Households that considered their dogs or cats to be family members spent more on veterinary expenditures than those that considered their pets to be pets/companions or property.
Among households that considered their pets to be family members, the mean veterinary expenditure for a cat-only household was $114 more than veterinary expenditures for households that considered their cats to be pets/companions. It was $214 more than those that considered their cats to be property.
The AVMA retained Irwin Broh Research to conduct the research for the study. A questionnaire was distributed by email to 222,244 U.S. households.
Across all pet owners that considered their pets to be family members, veterinary expenditures per household were highest among dog-only households ($468), followed by dogs in two-species households ($370) and cats in cat-only households ($284).
Veterinary spending on dogs was higher than that of even horses.
Dog owners spent an average of $378 at the veterinarian in 2011, mostly for physical exams, drugs or medications and 6 percent of dog owners have pet insurance.

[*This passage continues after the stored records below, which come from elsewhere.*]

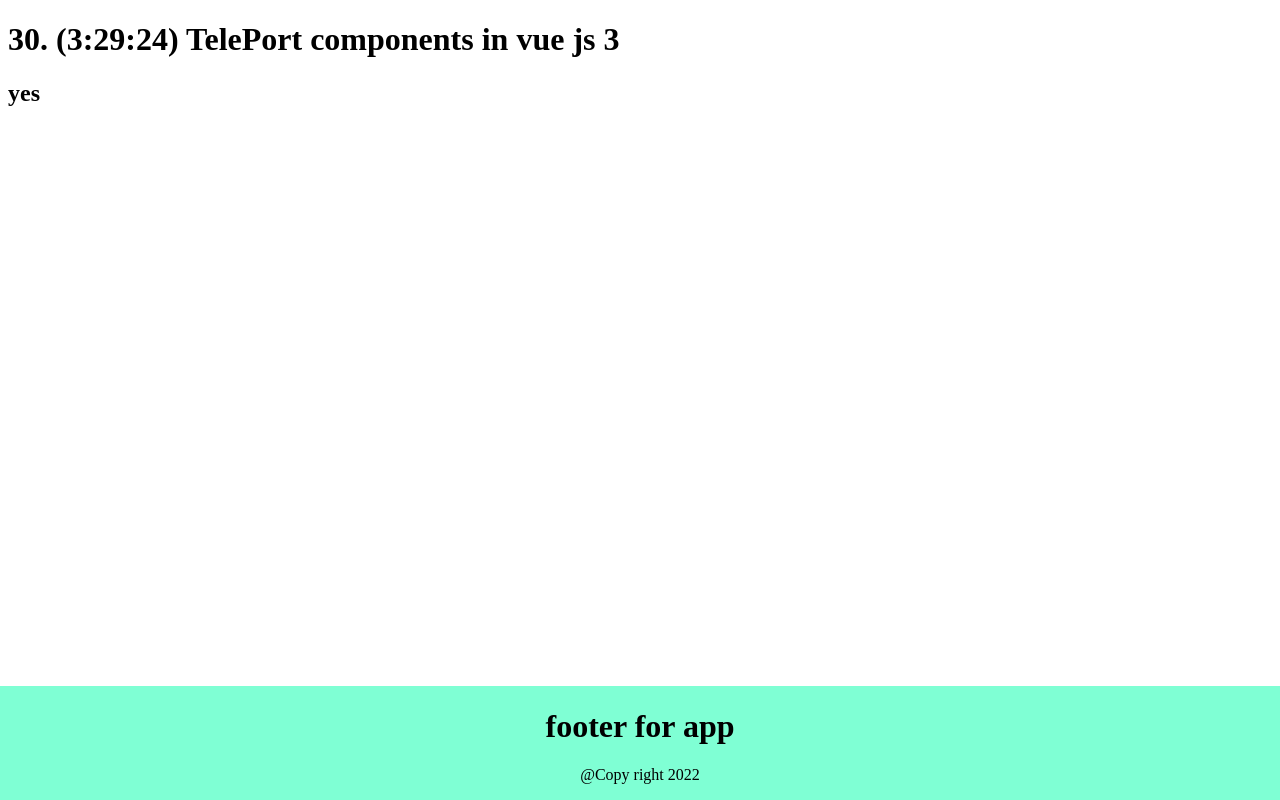
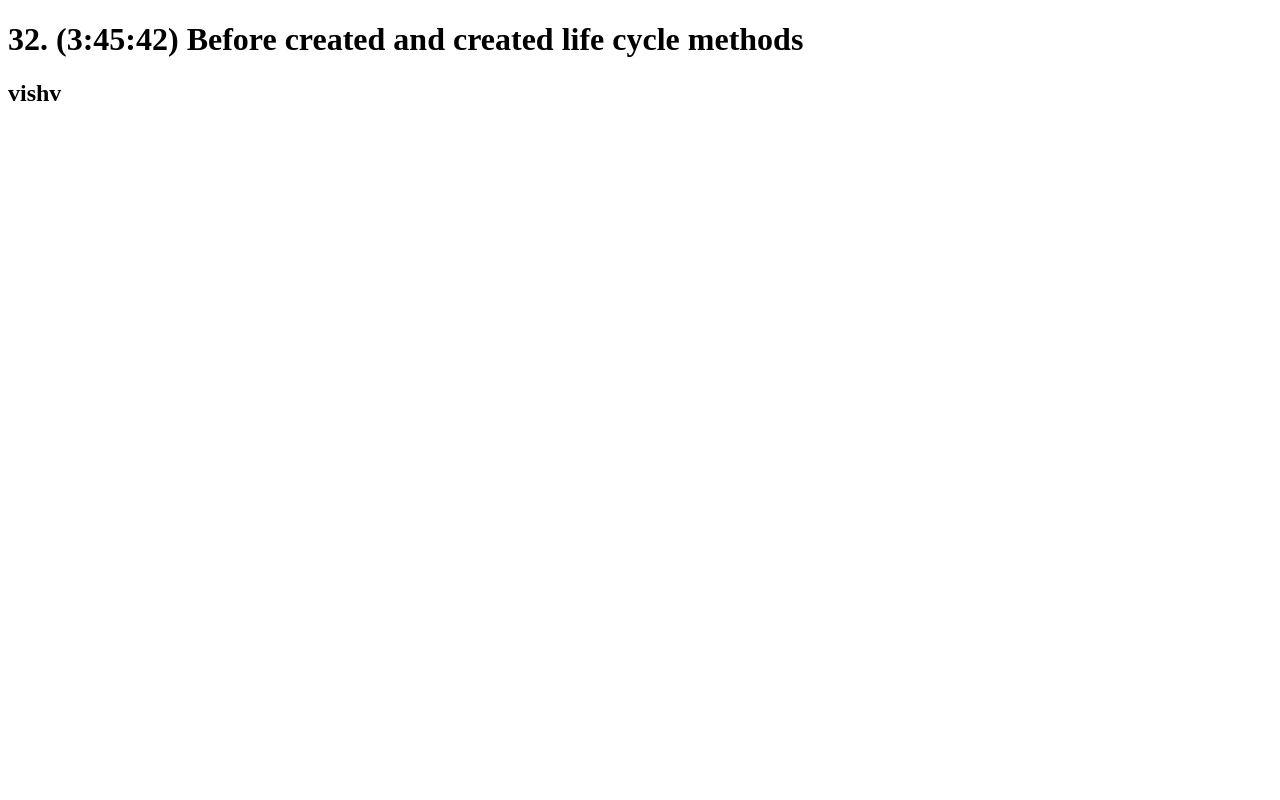
Before and after one commit to VIP114/vuejs-full-course-for-revise, a Vue app: page / in a window 1280 px wide. Built offline with nearby package versions, Linux system fonts and the light colour scheme.

Commit message:
32. (3:45:42) Before created and created life cycle methods

```diff
--- a/src/App.vue
+++ b/src/App.vue
@@ -20,7 +20,8 @@
   <!-- <ParentsSlots27/> -->
   <!-- <ParentsMultipleSlots28/>  -->
   <!-- <DynamicComponents29/> -->
-  <Main30/>
+  <!-- <Main30/> -->
+  <BeforeCreated32/>
 </template>
 
 <script>
@@ -44,7 +45,8 @@
 // import ParentsSlots27 from './components/ParentsSlots27'
 // import ParentsMultipleSlots28 from './components/ParentsMultipleSlots28'
 // import DynamicComponents29 from './components/DynamicComponents29'
-import Main30 from './components/Main30'
+// import Main30 from './components/Main30'
+import  BeforeCreated32 from './components/BeforeCreated32'
 export default {
   name: 'App',
   components: {
@@ -68,7 +70,8 @@ export default {
     // ParentsSlots27,
     // ParentsMultipleSlots28,
     // DynamicComponents29,
-    Main30,
+    // Main30,
+    BeforeCreated32,
   }
 }
 </script>
--- /dev/null
+++ b/src/components/BeforeCreated32.vue
@@ -0,0 +1,33 @@
+<template>
+    <div>
+        <h1>32. (3:45:42) Before created and created life cycle methods</h1>
+        <h2>{{name}}</h2>
+    </div>
+</template>
+<script>
+export default {
+    name:"BeforeCreated32",
+    data() {
+        console.warn("data is created");
+            console.log(this.name);
+        return {
+            name:'anil',
+
+        }
+
+    },
+    methods: {
+
+    },
+    beforeCreate() {
+        this.name = 'vip'
+        console.log(this.name);
+        alert("before creaated")
+    },
+    created() {
+        this.name= 'vishv'
+        console.log(this.name);
+        alert("created ")
+    },
+}
+</script>
```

Some dog owners reported spending money on alternative treatments, like acupuncture, but that was only 1 percent of spending.
The average veterinary expenditure for horses was $373, up close to 4 percent from 2006, mostly for exams, vaccinations and dental cleaning/care, the report said. Cat owners spent $191 for veterinary care in 2011.
Bird owners didn't seem to spend as much on their winged creatures. Almost half of the bird owners surveyed said they never take their bird to the veterinarian for check-ups or preventative care. Those that considered birds to be part of the family visited the veterinarian more often, spending an average of $33, mostly for physical exams, grooming and lab tests.
Here is a list of the 10 states with the highest percentage of pet owners, followed by a list of the states with the lowest percentage:
70.8 percent pet owners
67.6 percent pet owners
65.6 pet owners
63.6 percent pet owners
62.9 percent pet owners
62.7 percent pet owners
62.4 percent pet owners
62.1 percent pet owners
62 percent pet owners
61.8 percent pet owners
STATES WITH THE LOWEST PET OWNERSHIP
|District of Columbia|
21.9 percent pet owners
50.4 percent pet owners
50.6 percent pet owners
50.7 percent pet owners
51.2 percent pet owners
51.3 percent pet owners
51.8 percent pet owners
52.3 percent pet owners
52.9 percent pet owners
53 percent pet owners
53 percent pet owners